Radio Free Asia

North Korea Punishes Local Officials After Secret Document Leaks

2021-05-07 -- North Korea has begun cracking down on government officials responsible for handling sensitive documents after dozens of incidents where the documents went missing and secrets were leaked, officials in the country told RFA.

Every North Korean government office operates on written directives from the central government, some of which are meant only for the eyes of those in charge. These officials are supposed to follow strict guidelines in handling and storage of the secret documents, but security in some of the offices has become lax.

Several officials who should have been diligently keeping and cataloguing the documents delegated the task to their subordinates, and in some cases, the documents were lost, or sensitive information got out.

The Central Committee of the ruling Korean Workers' Party dismissed the responsible officials and warned others that future such leaks will be punished severely, sources said.

An official in the northeastern border province of North Hamgyong told RFA's Korean Service this week that a lower-level party official in charge of a railway factory in the province's largest city of Chongjin got in trouble when authorities recently inspected the party's internal documents there.

"The vice secretary violated the rules by making ordinary workers handle the documents, and internal secrets were leaked to the outside," said the source, who requested anonymity for security reasons.

"The Central Committee dismissed the vice secretary for neglecting to handle the documents properly and instructed the other officials on the right way to keep confidential documents," said the source.

According to the source, the vice secretary had been a repeat offender. Authorities had warned him several times… to comply with the regulations for handling and storing the documents, but he repeatedly ignored the warnings and violated the rules.
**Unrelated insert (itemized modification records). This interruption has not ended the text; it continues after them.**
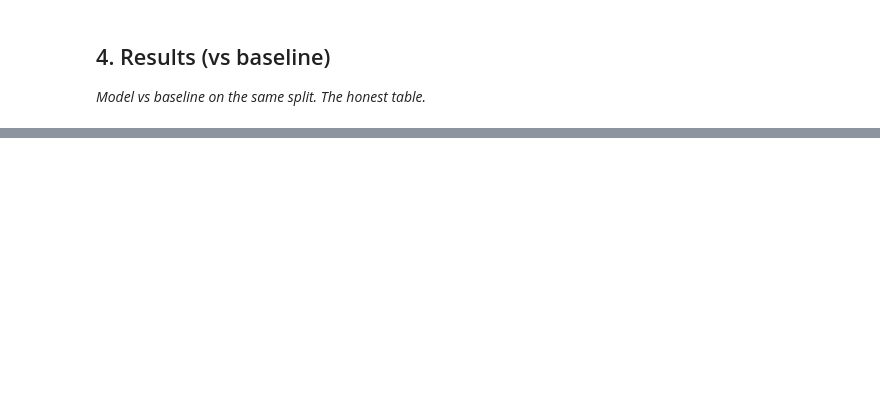
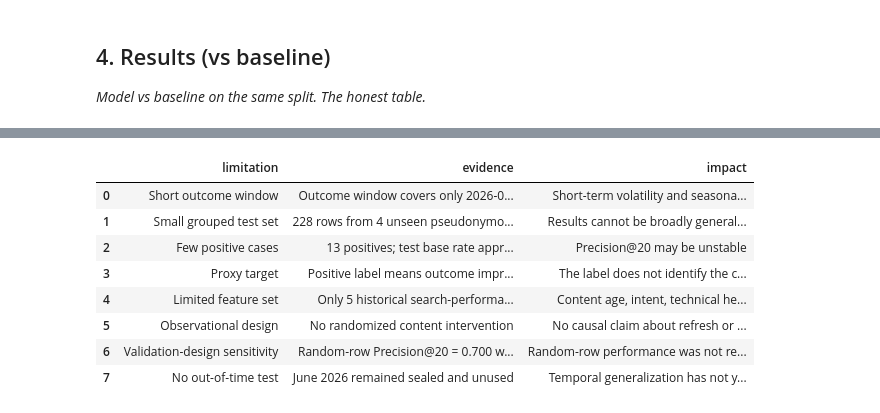
Before and after one commit to Cyb3rVigil/flyrank-ml-internship, a Jupyter notebook: work/notebooks/capstone.ipynb, the cells around one changed output, grey strips where cells are left out. Drawn from its saved outputs; the diff is of its cells as text; code cells hidden in the pictures; blank space fills up the shorter version.

```diff
--- a/work/notebooks/capstone.ipynb
+++ b/work/notebooks/capstone.ipynb
@@ -67,0 +320,85 @@ Before you submit, confirm each line honestly:
+# %%
+import pandas as pd
+
+limitations = pd.DataFrame([
+    {
+        "limitation": "Short outcome window",
+        "evidence": "Outcome window covers only 2026-03-22 to 2026-03-31",
+        "impact": "Short-term volatility and seasonality may affect the label"
+    },
+    {
+        "limitation": "Small grouped test set",
+        "evidence": "228 rows from 4 unseen pseudonymous clients",
+        "impact": "Results cannot be broadly generalized"
+    },
+    {
+        "limitation": "Few positive cases",
+        "evidence": "13 positives; test base rate approximately 0.057",
+        "impact": "Precision@20 may be unstable"
+    },
+    {
+        "limitation": "Proxy target",
+        "evidence": (
+            "Positive label means outcome impressions/day were below "
+            "80% of historical impressions/day"
+        ),
+        "impact": "The label does not identify the cause of decline"
+    },
+    {
+        "limitation": "Limited feature set",
+        "evidence": "Only 5 historical search-performance features",
+        "impact": (
+            "Content age, intent, technical health, seasonality, "
+            "and editorial history are not represented"
+        )
+    },
+    {
+        "limitation": "Observational design",
+        "evidence": "No randomized content intervention",
+        "impact": "No causal claim about refresh or traffic recovery is supported"
+    },
+    {
+        "limitation": "Validation-design sensitivity",
+        "evidence": (
+            "Random-row Precision@20 = 0.700 with 12 overlapping clients; "
+            "grouped Precision@20 = 0.000 with zero overlap"
+        ),
+        "impact": "Random-row performance was not reliable evidence of generalization"
+    },
+    {
+        "limitation": "No out-of-time test",
+        "evidence": "June 2026 remained sealed and unused",
+        "impact": "Temporal generalization has not yet been demonstrated"
+    }
+])
+
+display(limitations)
+
+claim_status = {
+    "causal_claim_supported": False,
+    "automatic_deployment_supported": False,
+    "broad_generalization_supported": False,
+    "human_review_required": True
+}
+
+assert claim_status["causal_claim_supported"] is False
+assert claim_status["automatic_deployment_supported"] is False
+assert claim_status["broad_generalization_supported"] is False
+assert claim_status["human_review_required"] is True
+
+print("Number of documented limitations:", len(limitations))
+print("Causal claims supported:", claim_status["causal_claim_supported"])
+print(
+    "Final framing: directional evidence only; "
+    "production automation remains blocked."
+)
+# %% [output]
+|  | limitation | evidence | impact |
+| 0 | Short outcome window | Outcome window covers only 2026-0... | Short-term volatility and seasona... |
+| 1 | Small grouped test set | 228 rows from 4 unseen pseudonymo... | Results cannot be broadly general... |
+| 2 | Few positive cases | 13 positives; test base rate appr... | Precision@20 may be unstable |
+| 3 | Proxy target | Positive label means outcome impr... | The label does not identify the c... |
+| 4 | Limited feature set | Only 5 historical search-performa... | Content age, intent, technical he... |
+| 5 | Observational design | No randomized content intervention | No causal claim about refresh or ... |
+| 6 | Validation-design sensitivity | Random-row Precision@20 = 0.700 w... | Random-row performance was not re... |
+| 7 | No out-of-time test | June 2026 remained sealed and unused | Temporal generalization has not y... |
```
Also changed, not shown: parts of 25 cells of this notebook.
"He was in charge of registering the confidential documents, which included directives from higher party agencies. Just as he had done before, he made ordinary workers register the documents with the excuse that he was too busy with his own work. That is how the internal secrets were leaked," the source said.

"In September of last year, the vice secretary had not properly managed employee access to the document storage room and he did not handle the documents in accordance with regulations. He even handed over the key for the storage room to an ordinary worker, so the workers could look at the secret documents at any time. So he was warned about it. After failing to change his ways, he was punished severely to the point of dismissal," said the source.

The Central Committee threatened the officials that further leaks due to their negligence would be met with more severe consequences. The punishments were not spelled out.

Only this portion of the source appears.